Reach is an objective measure of the impact of a social media post. It makes sense. Tweets that go to more people carry more weight and therefore should be the focus of any effort at cleaning up disinformation. The audience size of a message is as important, if not more, than its content. So, reach is a useful first-cut filter removed from the hornet's nest of interpreting the underlying content or beliefs of the sender.

From a technology perspective, it is very doable. When a social media post exceeds a reach threshold, the platform should automatically subject the content to additional processes to reduce disinformation and promote community standards. One idea, an extension of what Twitter recently did, would be to prominently connect a set of links to relevant articles from a pool of trusted sources — to add context, not censor. The pool of trusted content would need to be vetted and diverse in its point of view, but that’s possible, and users could even be involved in crowd-sourcing those decisions. For the highest-reach content, there could be additional human curation and even journalistic-style fact checking. If these platforms can serve relevant ads in milliseconds, they can serve relevant content from trusted sources.
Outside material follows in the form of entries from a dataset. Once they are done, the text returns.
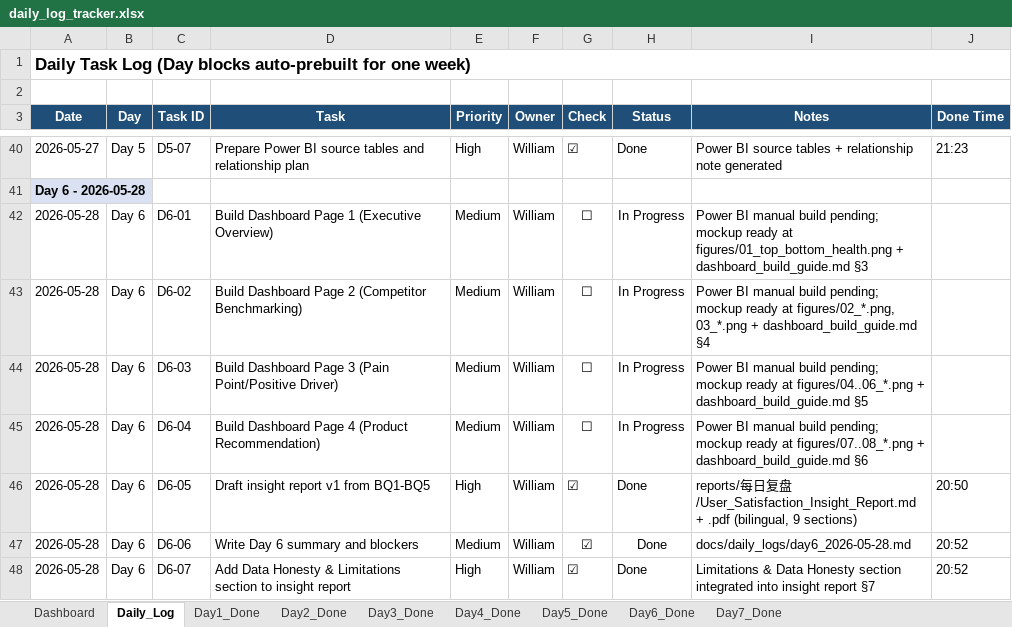
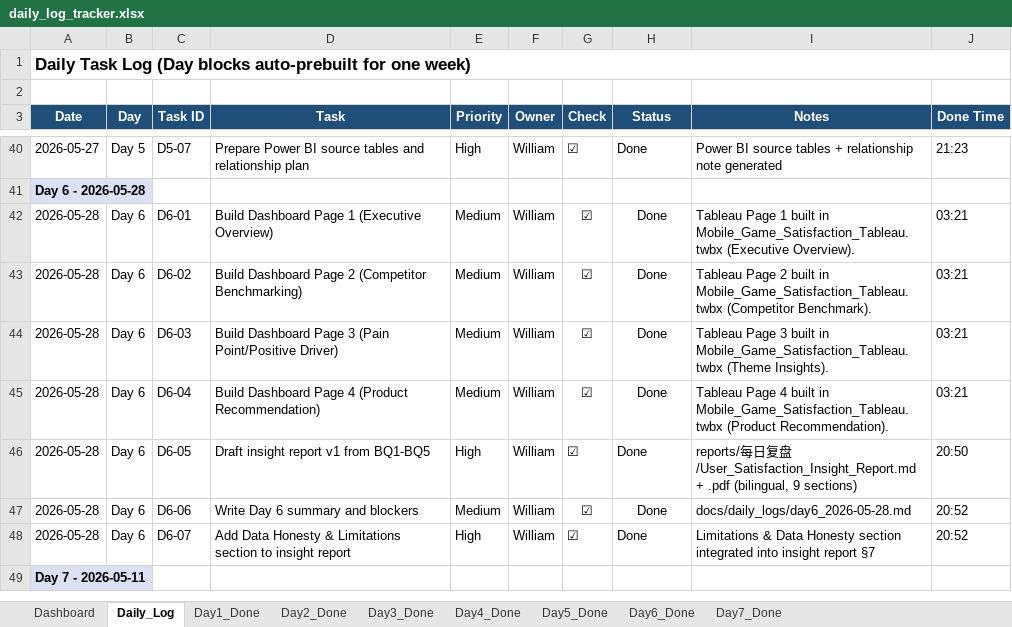
Before and after one commit to taotao1141424540-collab/google-play-reviews-pipeline-plus-monitoring-layer-, an Excel workbook: google play/docs/daily_logs/daily_log_tracker.xlsx, sheet Daily_Log, drawn as a sheet; only a part is shown, gaps mark what is left out; the shorter side is filled out with more unchanged rows; values as stored, in another font and other column widths than the file's, no borders; the diff names each change by its address in the sheet, - before the commit and + after, or states it on an @@ line.

```diff
--- a/google play/docs/daily_logs/daily_log_tracker.xlsx (sheet Daily_Log)
+++ b/google play/docs/daily_logs/daily_log_tracker.xlsx (sheet Daily_Log)
-G42:G45 (Check): ☐
+G42:G45 (Check): ☑
-H42:H45 (Status): In Progress
+H42:H45 (Status): Done
-I42 (Notes): Power BI manual build pending; mockup ready at figures/01_top_bottom_health.png + dashboard_build_guide.md §3
+I42 (Notes): Tableau Page 1 built in Mobile_Game_Satisfaction_Tableau.twbx (Executive Overview).
-J42:J45 (Done Time): (empty)
+J42:J45 (Done Time): 03:21
-I43 (Notes): Power BI manual build pending; mockup ready at figures/02_*.png, 03_*.png + dashboard_build_guide.md §4
+I43 (Notes): Tableau Page 2 built in Mobile_Game_Satisfaction_Tableau.twbx (Competitor Benchmark).
-I44 (Notes): Power BI manual build pending; mockup ready at figures/04..06_*.png + dashboard_build_guide.md §5
+I44 (Notes): Tableau Page 3 built in Mobile_Game_Satisfaction_Tableau.twbx (Theme Insights).
-I45 (Notes): Power BI manual build pending; mockup ready at figures/07..08_*.png + dashboard_build_guide.md §6
+I45 (Notes): Tableau Page 4 built in Mobile_Game_Satisfaction_Tableau.twbx (Product Recommendation).
```
Also changed, not shown: sheet Day6_Done, 2 other files.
From a regulatory perspective, reach is also the right framework for reforming Section 230 of the Communications Decency Act. That’s the pre-social media law that gives internet platforms a broad immunity from liability for the content they traffic. Conceptually, Section 230 continues to make sense for low-reach content. Facebook should not be held liable for every comment your uncle Bob makes. It’s when posts reach a vast number of people that Twitter and Facebook start to look more like The Wall Street Journal or The New York Times than an internet service provider. In these cases, it’s reasonable that they should be subject to similar legal liability as mass media outlets for broadly distributing damaging falsehoods.

Improving social media intelligently starts with breaking the problem down based on the reach of the content. Social media is two very different things thrown together in an internet blender: personal media and mass media. Let’s start treating it that way.